Background on OFAC’s 50% Rule

The SDN List is a list of parties designated pursuant to Executive Orders or regulations administered by OFAC. All property and interests in property of any party on the SDN List in the possession or control of a US Person,1 or within the United States, is considered blocked and may not be dealt in.

On February 14, 2008, OFAC issued guidance to clarify the reference to “interests in property.” In this guidance, OFAC set forth a presumption that a designated party has an interest in all entities in which it has, directly or indirectly, a 50% or greater ownership interest. Consequently, such entities would be considered blocked by operation of law.

Revised Guidance on the 50% Rule: Aggregation of Ownership Interests

Until August 13, 2014, OFAC informally had advised parties that an entity owned 50% or greater in the aggregate by multiple blocked parties, each holding a less than 50% ownership interest, would not be considered blocked by operation of law.

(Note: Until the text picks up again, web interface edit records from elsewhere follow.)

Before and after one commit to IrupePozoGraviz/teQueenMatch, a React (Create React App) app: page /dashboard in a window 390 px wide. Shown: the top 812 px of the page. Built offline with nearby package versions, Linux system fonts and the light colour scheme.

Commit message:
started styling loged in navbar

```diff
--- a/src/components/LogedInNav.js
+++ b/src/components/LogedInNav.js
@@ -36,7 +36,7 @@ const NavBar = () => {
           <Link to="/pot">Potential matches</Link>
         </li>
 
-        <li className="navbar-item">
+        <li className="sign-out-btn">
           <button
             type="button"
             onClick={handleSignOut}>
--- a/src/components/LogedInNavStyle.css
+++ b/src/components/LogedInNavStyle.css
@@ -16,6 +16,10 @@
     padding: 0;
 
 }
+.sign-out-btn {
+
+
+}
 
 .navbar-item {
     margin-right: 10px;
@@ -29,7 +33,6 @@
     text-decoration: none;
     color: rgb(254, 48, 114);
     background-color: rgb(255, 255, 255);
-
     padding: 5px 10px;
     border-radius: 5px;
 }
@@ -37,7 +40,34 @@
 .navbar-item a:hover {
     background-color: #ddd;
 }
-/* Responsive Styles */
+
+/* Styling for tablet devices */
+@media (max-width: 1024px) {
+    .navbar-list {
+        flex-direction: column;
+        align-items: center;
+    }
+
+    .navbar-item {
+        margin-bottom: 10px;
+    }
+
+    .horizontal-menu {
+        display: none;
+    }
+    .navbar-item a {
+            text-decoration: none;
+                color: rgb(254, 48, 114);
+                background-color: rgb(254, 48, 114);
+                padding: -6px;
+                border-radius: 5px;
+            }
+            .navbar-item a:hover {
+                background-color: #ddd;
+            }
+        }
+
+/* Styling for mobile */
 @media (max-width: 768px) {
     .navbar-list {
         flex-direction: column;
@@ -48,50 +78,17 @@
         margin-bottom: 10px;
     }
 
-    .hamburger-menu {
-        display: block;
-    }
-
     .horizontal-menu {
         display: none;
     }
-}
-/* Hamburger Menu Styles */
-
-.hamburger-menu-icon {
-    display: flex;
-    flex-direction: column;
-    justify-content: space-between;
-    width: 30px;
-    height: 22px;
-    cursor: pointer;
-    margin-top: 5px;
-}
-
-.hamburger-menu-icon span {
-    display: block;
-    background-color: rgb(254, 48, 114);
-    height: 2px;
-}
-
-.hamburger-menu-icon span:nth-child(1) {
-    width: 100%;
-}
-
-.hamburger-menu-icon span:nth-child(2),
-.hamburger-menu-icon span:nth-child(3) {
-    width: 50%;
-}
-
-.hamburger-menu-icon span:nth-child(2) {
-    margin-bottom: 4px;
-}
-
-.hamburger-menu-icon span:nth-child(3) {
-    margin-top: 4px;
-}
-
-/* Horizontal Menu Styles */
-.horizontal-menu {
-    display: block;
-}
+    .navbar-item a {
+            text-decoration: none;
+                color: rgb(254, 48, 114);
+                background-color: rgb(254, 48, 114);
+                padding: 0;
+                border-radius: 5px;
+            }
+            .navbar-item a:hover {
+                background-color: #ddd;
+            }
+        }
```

On August 13, 2014, OFAC issued revised guidance stating that “any entity owned in the aggregate, directly or indirectly, 50 percent or more by one or more blocked persons is itself considered to be a blocked person.” This revised guidance applies to all of OFAC’s sanctions programs that involve designation of individuals or entities on the SDN List and supersedes the prior informal advice.

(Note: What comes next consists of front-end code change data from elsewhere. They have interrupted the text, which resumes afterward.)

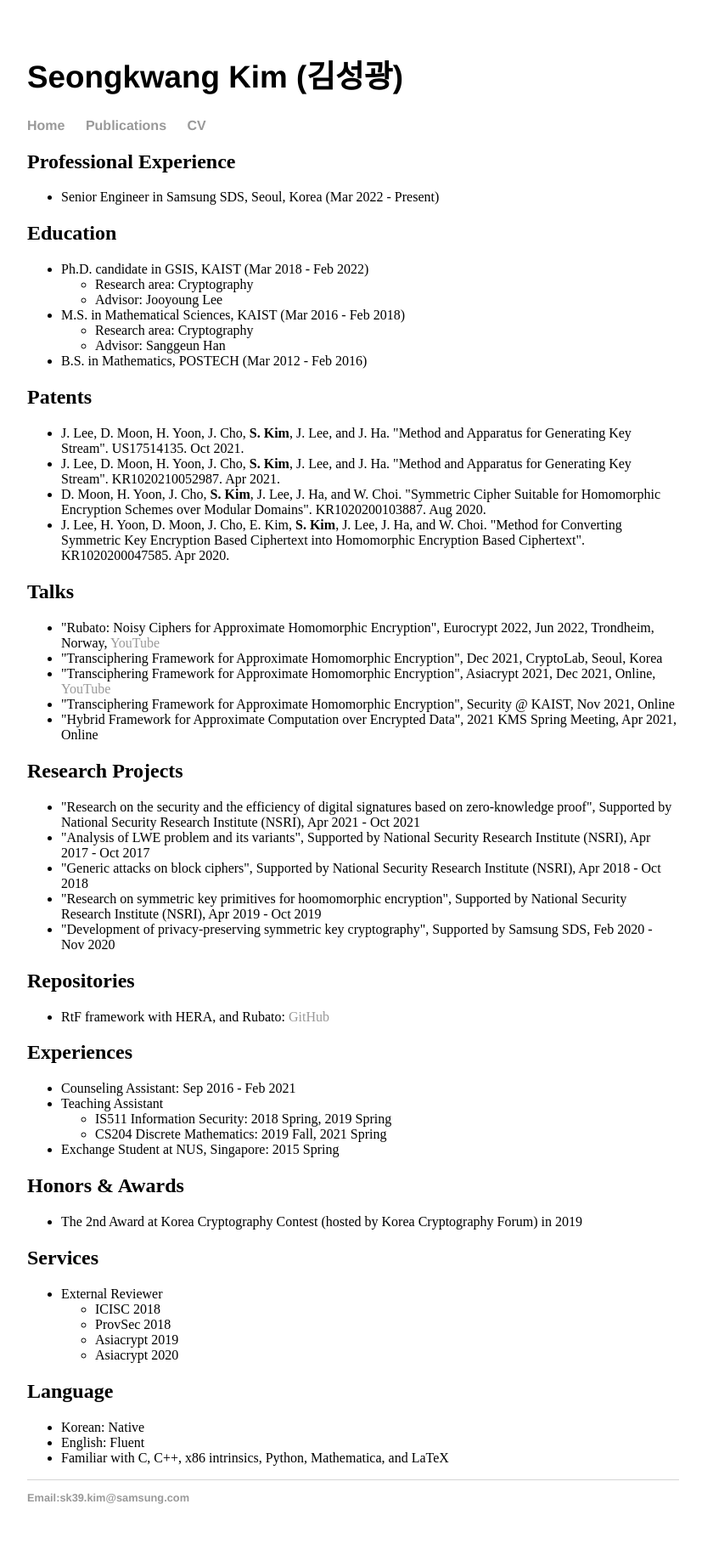
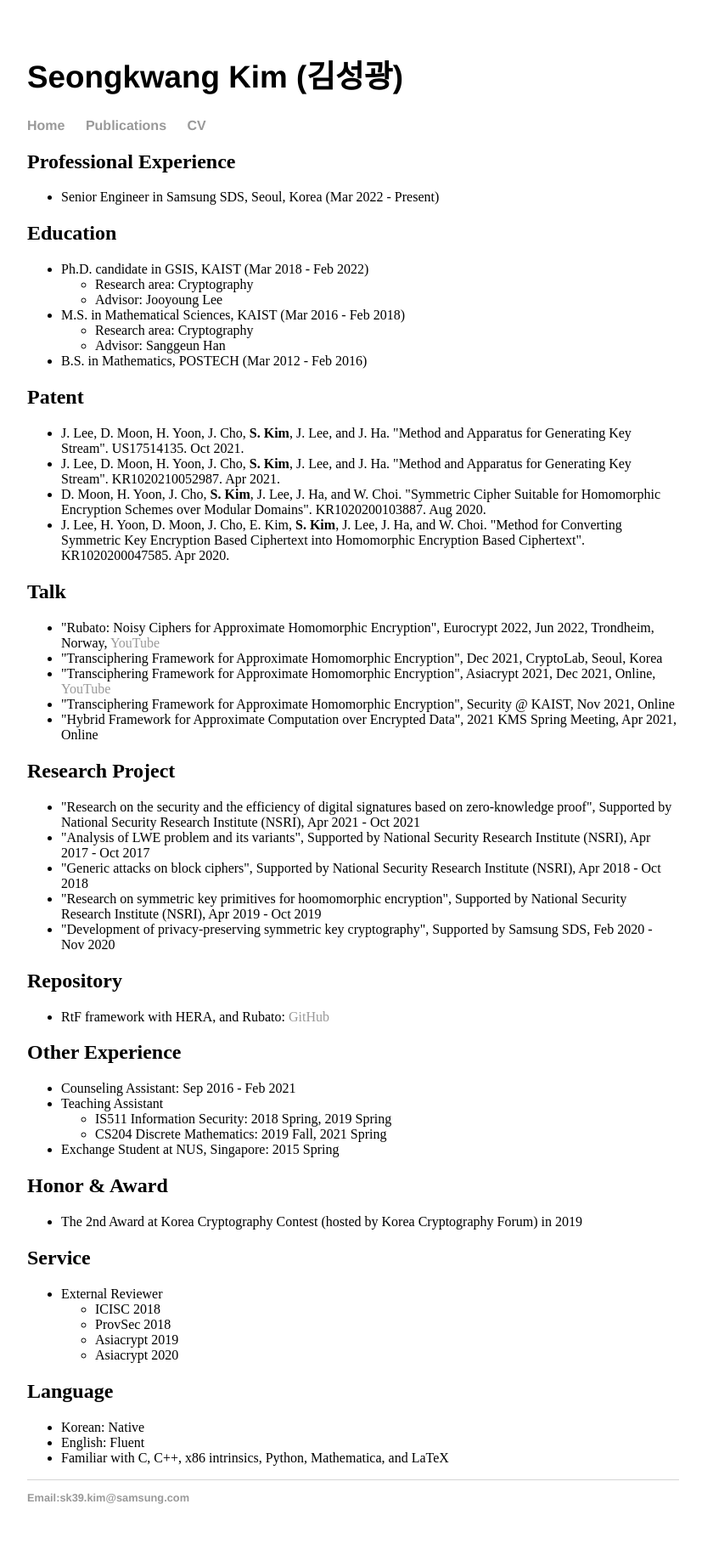
Before and after one commit to sgk1m/sgk1m.github.io, a Jekyll site: the page built from cv.html, in a window 1280 px wide. Shown: the whole page at 85% size, without its empty margins (224-1051 px from the left). Built offline with Jekyll 4.4.1, drawn with Linux system fonts in a browser that asks for light colours.

Commit message:
Update cv.html

```diff
--- a/cv.html
+++ b/cv.html
@@ -21,7 +21,7 @@ title: CV - Seongkwang Kim
 		</ul>
 		<li>B.S. in Mathematics, POSTECH (Mar 2012 - Feb 2016)</li>
 	</ul>
-	<h2>Patents</h2>
+	<h2>Patent</h2>
 	<ul>
 		<li>J. Lee, D. Moon, H. Yoon, J. Cho, <b>S. Kim</b>, J. Lee, and J. Ha.
 			"Method and Apparatus for Generating Key Stream".
@@ -40,7 +40,7 @@ title: CV - Seongkwang Kim
 			KR1020200047585. Apr 2020.
 		</li>
 	</ul>
-	<h2>Talks</h2>
+	<h2>Talk</h2>
 	<ul>
 		<li>"Rubato: Noisy Ciphers for Approximate Homomorphic Encryption", Eurocrypt 2022, Jun 2022, Trondheim, Norway, <a href="https://youtu.be/TE_sYzJtZQc">YouTube</a></li>
 		<li>"Transciphering Framework for Approximate Homomorphic Encryption", Dec 2021, CryptoLab, Seoul, Korea</li>
@@ -48,7 +48,7 @@ title: CV - Seongkwang Kim
 		<li>"Transciphering Framework for Approximate Homomorphic Encryption", Security  @ KAIST, Nov 2021, Online</li>
 		<li>"Hybrid Framework for Approximate Computation over Encrypted Data", 2021 KMS Spring Meeting, Apr 2021, Online</li>
 	</ul>
-	<h2>Research Projects</h2>
+	<h2>Research Project</h2>
 	<ul>
 		<li>"Research on the security and the efficiency of digital signatures based on zero-knowledge proof", Supported by National Security Research Institute (NSRI), Apr 2021 - Oct 2021</li>
 		<li>"Analysis of LWE problem and its variants", Supported by National Security Research Institute (NSRI), Apr 2017 - Oct 2017</li>
@@ -56,11 +56,11 @@ title: CV - Seongkwang Kim
 		<li>"Research on symmetric key primitives for hoomomorphic encryption", Supported by National Security Research Institute (NSRI), Apr 2019 - Oct 2019</li>
 		<li>"Development of privacy-preserving symmetric key cryptography", Supported by Samsung SDS, Feb 2020 - Nov 2020</li>
 	</ul>
-	<h2>Repositories</h2>
+	<h2>Repository</h2>
 		<ul>
 			<li>RtF framework with HERA, and Rubato: <a href="https://github.com/KAIST-CryptLab/RtF-Transciphering">GitHub</a></li>
 		</ul>
-	<h2>Experiences</h2>
+	<h2>Other Experience</h2>
 	<ul>
 		<li>Counseling Assistant: Sep 2016 - Feb 2021</li>
 		<li>Teaching Assistant
@@ -71,11 +71,11 @@ title: CV - Seongkwang Kim
 		</li>
 		<li>Exchange Student at NUS, Singapore: 2015 Spring</li>
 	</ul>
-	<h2>Honors & Awards</h2>
+	<h2>Honor & Award</h2>
 	<ul>
 		<li>The 2nd Award at Korea Cryptography Contest (hosted by Korea Cryptography Forum) in 2019</li>
 	</ul>
-	<h2>Services</h2>
+	<h2>Service</h2>
 	<ul>
 		<li>External Reviewer
 			<ul>
```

OFAC has further indicated that this also applies to entities designated on the SSI List pursuant to the Ukraine-related sanctions. Entities owned in the aggregate, directly or indirectly, 50% or more by one or more SSI-designated entities will themselves be subject to the applicable prohibitions under the Directives issued by OFAC,2 which are not full blocking prohibitions.

As noted, this is a departure from past practice and increases the compliance burden on companies conducting due diligence regarding their business transactions. The consequences of the change in guidance may be particularly pronounced for counterparties to transactions involving joint ventures that have two or more blocked parties as their members. Although this revised guidance is relevant for all of OFAC’s sanctions programs, its implementation likely will have an immediate and particularly notable impact on the Ukraine-related sanctions program. More information about the Ukraine-related sanctions, including the SSI List is available here. Companies should monitor closely any measures imposed by the United States to ensure compliance. Penalties for noncompliance can be severe. We will continue to track and report on any additional sanctions developments.